*About this task*: Return the lines below in which the string "registrada" occurs.

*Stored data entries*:
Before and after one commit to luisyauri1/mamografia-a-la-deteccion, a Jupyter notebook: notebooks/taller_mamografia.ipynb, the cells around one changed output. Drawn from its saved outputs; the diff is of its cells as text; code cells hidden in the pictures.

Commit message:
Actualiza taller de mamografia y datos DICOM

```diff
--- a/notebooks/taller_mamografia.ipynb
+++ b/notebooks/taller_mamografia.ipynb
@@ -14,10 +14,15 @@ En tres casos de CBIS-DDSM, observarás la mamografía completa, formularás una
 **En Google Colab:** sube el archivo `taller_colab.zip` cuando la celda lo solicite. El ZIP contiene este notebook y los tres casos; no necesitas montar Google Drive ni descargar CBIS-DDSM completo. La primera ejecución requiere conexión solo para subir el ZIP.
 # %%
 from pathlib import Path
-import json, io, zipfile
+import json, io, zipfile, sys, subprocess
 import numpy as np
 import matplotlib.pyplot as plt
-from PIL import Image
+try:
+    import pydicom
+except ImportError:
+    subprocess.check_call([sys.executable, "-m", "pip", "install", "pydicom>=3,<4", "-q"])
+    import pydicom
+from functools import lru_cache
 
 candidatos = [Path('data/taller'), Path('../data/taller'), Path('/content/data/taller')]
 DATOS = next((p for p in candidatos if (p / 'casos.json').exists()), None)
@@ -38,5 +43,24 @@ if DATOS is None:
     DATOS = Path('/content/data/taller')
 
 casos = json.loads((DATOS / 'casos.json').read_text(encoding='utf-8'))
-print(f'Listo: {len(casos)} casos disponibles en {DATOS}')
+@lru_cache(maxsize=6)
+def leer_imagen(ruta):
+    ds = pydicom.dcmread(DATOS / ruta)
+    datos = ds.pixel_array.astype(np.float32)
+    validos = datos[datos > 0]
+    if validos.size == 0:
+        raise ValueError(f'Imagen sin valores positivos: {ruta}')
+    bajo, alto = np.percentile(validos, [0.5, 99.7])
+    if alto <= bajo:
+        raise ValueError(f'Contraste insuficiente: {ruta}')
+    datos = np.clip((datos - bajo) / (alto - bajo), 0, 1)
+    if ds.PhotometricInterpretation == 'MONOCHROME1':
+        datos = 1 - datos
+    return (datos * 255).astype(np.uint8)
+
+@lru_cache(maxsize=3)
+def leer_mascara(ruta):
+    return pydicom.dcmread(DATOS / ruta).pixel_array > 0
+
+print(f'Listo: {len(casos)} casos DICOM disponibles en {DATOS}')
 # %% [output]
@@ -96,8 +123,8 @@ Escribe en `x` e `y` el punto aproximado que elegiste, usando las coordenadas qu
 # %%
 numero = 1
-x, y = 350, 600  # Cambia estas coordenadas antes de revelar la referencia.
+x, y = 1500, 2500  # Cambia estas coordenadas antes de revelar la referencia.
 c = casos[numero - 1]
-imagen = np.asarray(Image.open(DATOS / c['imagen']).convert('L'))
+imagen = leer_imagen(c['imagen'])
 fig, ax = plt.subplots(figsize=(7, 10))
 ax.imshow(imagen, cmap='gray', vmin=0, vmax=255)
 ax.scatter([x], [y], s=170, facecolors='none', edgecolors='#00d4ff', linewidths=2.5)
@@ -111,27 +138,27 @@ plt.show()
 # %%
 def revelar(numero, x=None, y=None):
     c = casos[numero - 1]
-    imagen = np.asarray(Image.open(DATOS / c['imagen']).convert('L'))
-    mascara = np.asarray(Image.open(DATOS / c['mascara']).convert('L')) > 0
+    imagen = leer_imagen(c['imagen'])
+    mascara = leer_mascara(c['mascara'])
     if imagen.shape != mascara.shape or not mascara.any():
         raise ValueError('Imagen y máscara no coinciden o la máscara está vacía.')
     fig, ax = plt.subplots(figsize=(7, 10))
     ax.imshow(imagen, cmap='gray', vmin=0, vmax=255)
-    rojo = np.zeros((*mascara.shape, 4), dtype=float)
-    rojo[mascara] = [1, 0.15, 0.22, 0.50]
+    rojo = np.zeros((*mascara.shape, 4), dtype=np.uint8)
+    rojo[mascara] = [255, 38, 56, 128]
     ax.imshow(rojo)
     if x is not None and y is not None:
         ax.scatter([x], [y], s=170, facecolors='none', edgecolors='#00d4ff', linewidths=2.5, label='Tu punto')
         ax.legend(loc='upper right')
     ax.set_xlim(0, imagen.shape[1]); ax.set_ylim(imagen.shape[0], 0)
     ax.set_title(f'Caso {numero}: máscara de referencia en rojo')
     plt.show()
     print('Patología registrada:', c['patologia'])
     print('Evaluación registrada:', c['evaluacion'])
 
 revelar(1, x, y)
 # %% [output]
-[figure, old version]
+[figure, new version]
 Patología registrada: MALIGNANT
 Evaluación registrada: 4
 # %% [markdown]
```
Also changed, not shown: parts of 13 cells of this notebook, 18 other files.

* * *

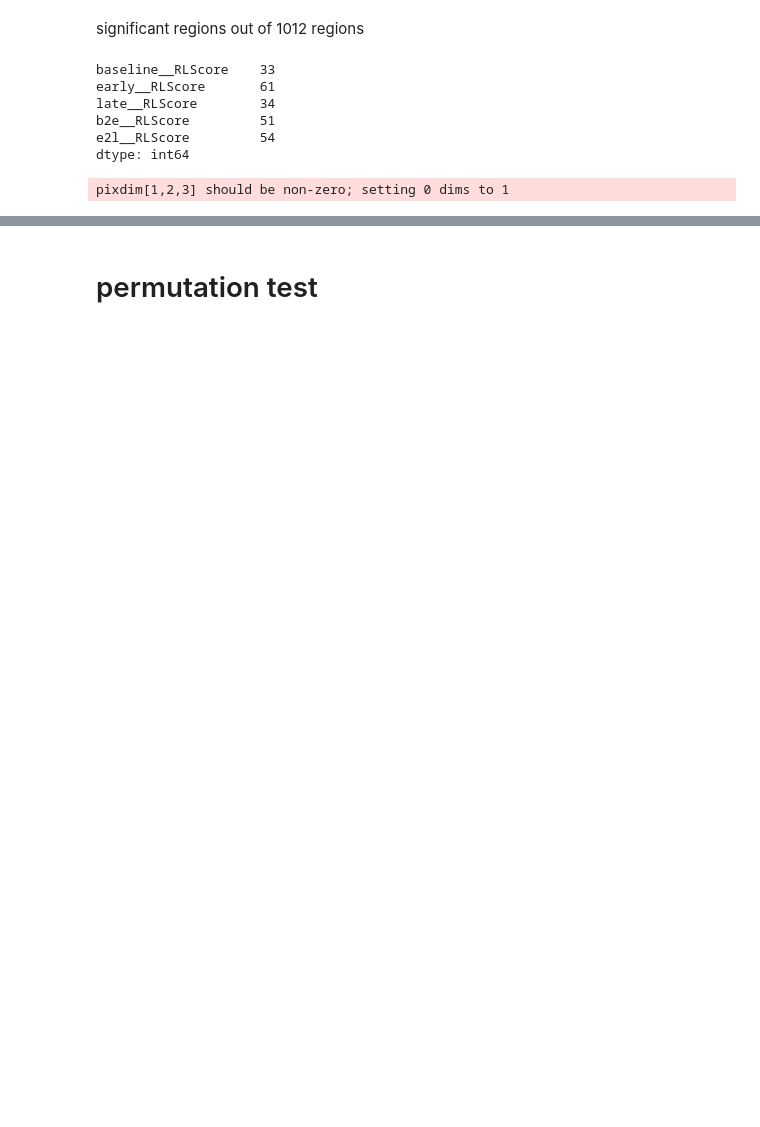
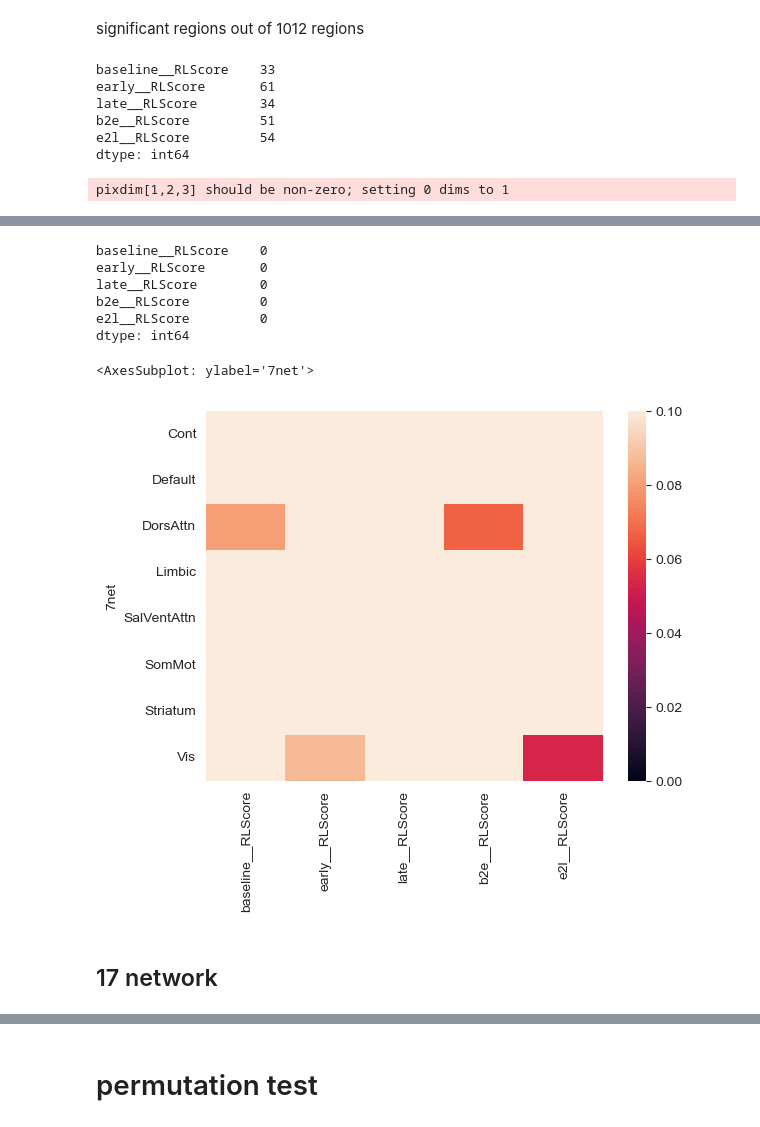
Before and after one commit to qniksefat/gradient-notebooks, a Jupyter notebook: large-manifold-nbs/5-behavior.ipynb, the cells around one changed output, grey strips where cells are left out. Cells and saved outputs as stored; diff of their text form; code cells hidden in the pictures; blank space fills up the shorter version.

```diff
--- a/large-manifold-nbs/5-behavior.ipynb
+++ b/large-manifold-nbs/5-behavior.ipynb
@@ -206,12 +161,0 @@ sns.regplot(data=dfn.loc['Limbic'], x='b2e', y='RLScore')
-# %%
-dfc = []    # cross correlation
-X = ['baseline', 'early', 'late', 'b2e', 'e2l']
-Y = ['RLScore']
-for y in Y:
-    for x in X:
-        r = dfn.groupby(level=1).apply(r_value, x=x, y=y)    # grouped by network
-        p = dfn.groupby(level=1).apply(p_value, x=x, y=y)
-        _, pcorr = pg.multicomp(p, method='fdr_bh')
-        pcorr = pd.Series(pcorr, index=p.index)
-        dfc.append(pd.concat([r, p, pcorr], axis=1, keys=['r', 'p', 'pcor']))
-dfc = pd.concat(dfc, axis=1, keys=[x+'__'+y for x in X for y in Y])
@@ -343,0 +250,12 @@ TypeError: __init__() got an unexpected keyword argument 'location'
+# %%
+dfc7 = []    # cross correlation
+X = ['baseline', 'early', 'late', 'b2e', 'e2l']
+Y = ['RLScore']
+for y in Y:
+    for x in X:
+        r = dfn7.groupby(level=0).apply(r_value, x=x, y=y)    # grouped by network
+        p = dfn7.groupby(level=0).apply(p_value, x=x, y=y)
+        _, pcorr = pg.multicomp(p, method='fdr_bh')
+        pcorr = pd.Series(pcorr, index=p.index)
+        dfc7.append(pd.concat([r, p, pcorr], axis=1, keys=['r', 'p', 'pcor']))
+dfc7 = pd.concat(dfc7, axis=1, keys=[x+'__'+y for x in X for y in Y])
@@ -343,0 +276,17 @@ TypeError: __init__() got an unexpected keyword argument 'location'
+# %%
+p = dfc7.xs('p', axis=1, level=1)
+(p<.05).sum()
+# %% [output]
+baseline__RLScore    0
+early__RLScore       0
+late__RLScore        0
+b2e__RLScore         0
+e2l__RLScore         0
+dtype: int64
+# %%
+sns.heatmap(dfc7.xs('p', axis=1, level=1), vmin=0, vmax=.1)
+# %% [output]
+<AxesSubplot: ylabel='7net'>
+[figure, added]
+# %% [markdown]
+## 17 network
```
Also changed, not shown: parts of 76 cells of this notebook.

*Written solution*:
     print('Patología registrada:', c['patologia'])
     print('Evaluación registrada:', c['evaluacion'])
 Patología registrada: MALIGNANT
 Evaluación registrada: 4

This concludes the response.